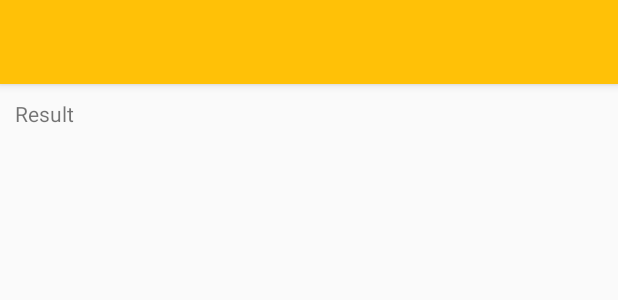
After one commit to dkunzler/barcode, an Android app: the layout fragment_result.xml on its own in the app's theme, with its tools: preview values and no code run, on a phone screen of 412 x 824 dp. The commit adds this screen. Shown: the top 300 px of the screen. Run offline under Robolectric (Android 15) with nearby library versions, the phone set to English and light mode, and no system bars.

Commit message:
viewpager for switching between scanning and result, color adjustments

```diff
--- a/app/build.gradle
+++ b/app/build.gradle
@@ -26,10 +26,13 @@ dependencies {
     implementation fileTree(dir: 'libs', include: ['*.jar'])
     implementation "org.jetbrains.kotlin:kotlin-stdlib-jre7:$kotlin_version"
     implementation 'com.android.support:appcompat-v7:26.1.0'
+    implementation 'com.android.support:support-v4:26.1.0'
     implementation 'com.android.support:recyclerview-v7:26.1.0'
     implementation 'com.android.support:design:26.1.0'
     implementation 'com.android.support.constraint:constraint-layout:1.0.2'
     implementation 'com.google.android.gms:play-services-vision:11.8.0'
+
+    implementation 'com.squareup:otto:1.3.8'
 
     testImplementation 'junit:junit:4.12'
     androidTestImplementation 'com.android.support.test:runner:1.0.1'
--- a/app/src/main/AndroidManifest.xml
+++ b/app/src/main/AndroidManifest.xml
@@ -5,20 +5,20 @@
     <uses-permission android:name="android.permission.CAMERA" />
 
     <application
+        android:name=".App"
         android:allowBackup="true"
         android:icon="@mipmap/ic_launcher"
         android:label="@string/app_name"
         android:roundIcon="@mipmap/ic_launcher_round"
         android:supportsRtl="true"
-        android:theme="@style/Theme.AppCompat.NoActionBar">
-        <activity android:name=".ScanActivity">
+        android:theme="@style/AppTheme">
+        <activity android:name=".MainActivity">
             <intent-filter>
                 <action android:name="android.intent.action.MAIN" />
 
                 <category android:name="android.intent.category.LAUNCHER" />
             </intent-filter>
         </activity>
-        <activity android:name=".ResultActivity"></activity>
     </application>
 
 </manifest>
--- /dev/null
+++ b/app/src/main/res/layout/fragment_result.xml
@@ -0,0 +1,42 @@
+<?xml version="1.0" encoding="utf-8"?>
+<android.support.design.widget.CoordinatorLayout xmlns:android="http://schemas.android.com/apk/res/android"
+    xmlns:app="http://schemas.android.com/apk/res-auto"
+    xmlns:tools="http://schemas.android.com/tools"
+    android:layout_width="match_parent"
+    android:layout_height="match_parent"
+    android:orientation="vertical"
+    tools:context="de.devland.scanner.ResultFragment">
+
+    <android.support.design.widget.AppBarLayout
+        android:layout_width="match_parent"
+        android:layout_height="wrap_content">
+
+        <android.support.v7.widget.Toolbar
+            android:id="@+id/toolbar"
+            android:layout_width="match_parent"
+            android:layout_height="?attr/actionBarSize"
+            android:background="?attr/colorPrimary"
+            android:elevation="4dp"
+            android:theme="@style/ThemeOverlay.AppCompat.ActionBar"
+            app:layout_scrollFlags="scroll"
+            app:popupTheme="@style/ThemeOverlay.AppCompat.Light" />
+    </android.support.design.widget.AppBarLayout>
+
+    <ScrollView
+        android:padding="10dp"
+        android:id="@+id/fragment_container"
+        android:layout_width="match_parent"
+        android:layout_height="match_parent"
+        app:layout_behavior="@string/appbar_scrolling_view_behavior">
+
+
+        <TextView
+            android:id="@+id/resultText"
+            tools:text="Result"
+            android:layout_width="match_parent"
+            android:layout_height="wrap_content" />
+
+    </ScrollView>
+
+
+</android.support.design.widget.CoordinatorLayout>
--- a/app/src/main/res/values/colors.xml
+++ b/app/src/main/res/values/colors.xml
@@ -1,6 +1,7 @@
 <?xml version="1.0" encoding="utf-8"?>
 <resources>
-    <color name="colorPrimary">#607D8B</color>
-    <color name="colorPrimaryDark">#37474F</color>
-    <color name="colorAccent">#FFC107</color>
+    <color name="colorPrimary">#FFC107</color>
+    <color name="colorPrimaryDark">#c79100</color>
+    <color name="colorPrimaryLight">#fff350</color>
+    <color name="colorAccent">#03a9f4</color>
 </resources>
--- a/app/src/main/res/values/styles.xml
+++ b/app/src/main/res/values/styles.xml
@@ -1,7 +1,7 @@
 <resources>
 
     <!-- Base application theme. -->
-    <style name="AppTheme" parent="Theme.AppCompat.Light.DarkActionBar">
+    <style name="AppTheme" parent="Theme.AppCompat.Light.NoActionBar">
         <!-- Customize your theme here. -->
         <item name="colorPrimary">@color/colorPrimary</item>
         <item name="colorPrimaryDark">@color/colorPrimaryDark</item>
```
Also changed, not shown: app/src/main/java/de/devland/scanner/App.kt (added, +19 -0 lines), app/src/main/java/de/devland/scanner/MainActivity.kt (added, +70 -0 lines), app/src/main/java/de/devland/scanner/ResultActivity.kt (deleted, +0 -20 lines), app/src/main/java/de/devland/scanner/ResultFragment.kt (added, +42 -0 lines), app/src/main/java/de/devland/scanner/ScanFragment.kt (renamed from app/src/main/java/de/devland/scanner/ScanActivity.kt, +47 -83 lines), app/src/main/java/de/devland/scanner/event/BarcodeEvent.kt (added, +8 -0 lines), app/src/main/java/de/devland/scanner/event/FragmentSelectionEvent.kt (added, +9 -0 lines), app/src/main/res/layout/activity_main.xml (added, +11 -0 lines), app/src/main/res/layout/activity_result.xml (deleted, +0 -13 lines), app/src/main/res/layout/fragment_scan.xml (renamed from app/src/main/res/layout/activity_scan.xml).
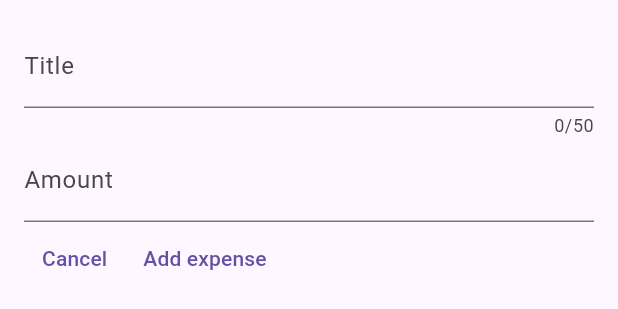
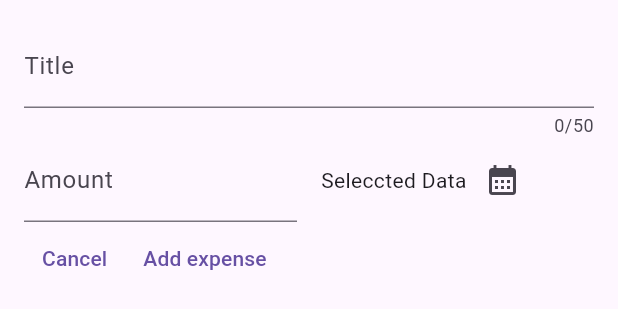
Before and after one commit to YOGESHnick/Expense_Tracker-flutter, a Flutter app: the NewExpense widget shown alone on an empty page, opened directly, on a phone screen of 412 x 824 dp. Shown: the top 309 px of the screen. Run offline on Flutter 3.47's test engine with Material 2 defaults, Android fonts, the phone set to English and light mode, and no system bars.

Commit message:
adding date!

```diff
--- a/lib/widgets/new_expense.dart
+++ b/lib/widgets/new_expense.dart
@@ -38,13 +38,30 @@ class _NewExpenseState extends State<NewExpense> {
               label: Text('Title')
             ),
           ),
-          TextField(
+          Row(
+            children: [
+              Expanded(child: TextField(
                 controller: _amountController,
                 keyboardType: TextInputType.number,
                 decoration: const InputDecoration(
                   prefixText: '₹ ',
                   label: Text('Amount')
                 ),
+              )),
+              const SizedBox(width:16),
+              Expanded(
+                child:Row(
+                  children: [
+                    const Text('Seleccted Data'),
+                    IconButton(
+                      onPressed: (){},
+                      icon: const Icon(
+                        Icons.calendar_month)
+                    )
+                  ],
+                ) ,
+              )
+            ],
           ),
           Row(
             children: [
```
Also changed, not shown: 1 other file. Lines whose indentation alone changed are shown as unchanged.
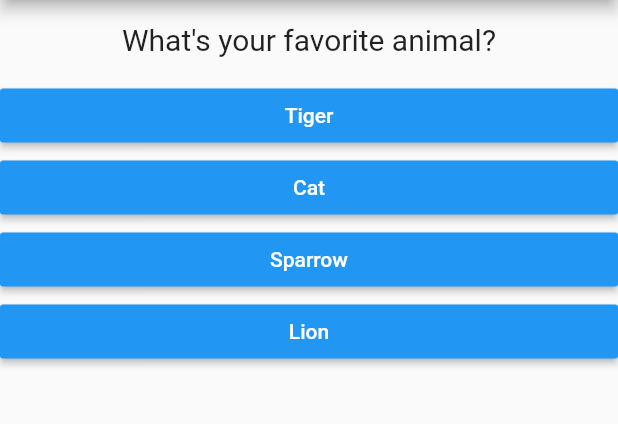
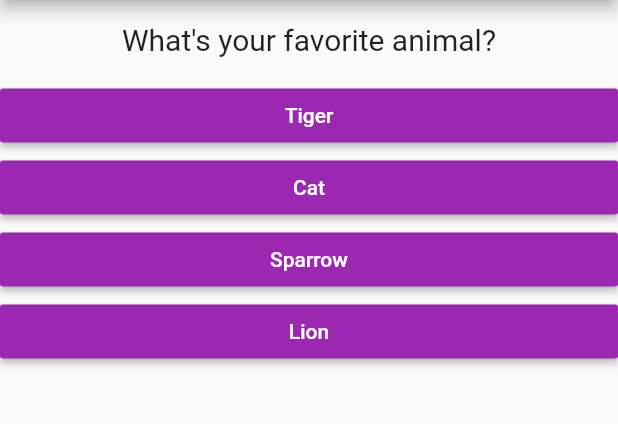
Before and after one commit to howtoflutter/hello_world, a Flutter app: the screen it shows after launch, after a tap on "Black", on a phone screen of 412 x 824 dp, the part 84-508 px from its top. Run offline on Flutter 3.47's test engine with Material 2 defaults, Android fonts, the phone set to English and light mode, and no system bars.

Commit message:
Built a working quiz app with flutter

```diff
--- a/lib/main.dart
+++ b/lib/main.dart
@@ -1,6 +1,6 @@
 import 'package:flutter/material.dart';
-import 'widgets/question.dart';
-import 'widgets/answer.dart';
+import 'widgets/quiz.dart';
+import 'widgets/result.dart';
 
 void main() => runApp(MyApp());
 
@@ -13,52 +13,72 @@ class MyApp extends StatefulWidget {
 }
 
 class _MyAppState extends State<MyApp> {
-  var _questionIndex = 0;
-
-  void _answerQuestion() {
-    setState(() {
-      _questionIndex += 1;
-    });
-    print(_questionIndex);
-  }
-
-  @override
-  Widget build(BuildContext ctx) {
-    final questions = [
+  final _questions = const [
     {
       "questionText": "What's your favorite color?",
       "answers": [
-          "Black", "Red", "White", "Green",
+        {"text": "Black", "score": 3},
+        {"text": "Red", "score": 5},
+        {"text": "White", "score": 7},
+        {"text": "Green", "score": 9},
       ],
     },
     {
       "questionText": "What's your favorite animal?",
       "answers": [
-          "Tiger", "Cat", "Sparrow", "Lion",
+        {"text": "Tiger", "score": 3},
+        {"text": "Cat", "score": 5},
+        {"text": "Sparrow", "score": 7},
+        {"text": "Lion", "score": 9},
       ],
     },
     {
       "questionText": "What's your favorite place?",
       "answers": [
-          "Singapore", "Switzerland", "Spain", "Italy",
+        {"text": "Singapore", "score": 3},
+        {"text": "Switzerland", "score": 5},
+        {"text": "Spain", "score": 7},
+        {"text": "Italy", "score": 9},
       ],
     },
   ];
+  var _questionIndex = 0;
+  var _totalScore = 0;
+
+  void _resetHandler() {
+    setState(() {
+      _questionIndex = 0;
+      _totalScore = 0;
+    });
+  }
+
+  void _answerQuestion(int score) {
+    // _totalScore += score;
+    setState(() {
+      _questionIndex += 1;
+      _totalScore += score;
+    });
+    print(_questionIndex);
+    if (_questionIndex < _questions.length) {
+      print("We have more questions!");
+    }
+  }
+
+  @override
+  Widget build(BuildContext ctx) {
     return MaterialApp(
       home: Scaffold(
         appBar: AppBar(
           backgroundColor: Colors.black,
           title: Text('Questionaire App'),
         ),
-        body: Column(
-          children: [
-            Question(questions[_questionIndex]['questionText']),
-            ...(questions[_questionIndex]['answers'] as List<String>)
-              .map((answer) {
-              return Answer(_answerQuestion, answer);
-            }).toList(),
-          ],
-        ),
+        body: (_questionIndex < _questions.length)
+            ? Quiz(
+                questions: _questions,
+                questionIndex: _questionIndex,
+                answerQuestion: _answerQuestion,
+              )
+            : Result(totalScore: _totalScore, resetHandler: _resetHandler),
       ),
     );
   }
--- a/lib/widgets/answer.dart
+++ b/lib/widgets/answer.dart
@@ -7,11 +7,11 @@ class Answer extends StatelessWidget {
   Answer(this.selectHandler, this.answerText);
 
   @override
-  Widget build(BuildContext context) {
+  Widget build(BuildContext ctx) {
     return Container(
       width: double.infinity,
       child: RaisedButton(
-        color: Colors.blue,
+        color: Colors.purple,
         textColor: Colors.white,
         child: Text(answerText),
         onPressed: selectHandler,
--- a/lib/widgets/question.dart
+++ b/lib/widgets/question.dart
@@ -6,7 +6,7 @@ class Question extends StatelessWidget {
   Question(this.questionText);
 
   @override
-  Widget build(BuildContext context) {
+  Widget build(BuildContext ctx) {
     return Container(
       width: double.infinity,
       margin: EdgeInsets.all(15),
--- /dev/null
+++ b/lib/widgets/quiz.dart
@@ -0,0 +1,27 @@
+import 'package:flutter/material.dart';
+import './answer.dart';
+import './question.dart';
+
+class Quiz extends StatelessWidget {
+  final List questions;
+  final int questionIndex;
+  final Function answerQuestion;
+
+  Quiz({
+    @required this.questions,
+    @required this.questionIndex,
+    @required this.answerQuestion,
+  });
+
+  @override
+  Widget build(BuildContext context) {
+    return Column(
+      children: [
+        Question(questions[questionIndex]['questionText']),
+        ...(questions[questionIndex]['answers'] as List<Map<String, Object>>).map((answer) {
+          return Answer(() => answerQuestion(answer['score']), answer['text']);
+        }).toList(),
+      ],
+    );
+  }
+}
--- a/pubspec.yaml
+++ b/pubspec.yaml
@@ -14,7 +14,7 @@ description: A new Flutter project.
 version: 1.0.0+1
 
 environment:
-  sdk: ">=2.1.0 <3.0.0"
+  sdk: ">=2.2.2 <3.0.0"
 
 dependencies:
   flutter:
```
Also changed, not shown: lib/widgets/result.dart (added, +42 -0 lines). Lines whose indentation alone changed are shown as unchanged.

• • • • •

== WHAT TO DO ==
When a line among the entries contains "import", pull that line out.

== EXPECTED ANSWER ==
 import 'package:flutter/material.dart';
-import 'widgets/question.dart';
-import 'widgets/answer.dart';
+import 'widgets/quiz.dart';
+import 'widgets/result.dart';
+import 'package:flutter/material.dart';
+import './answer.dart';
+import './question.dart';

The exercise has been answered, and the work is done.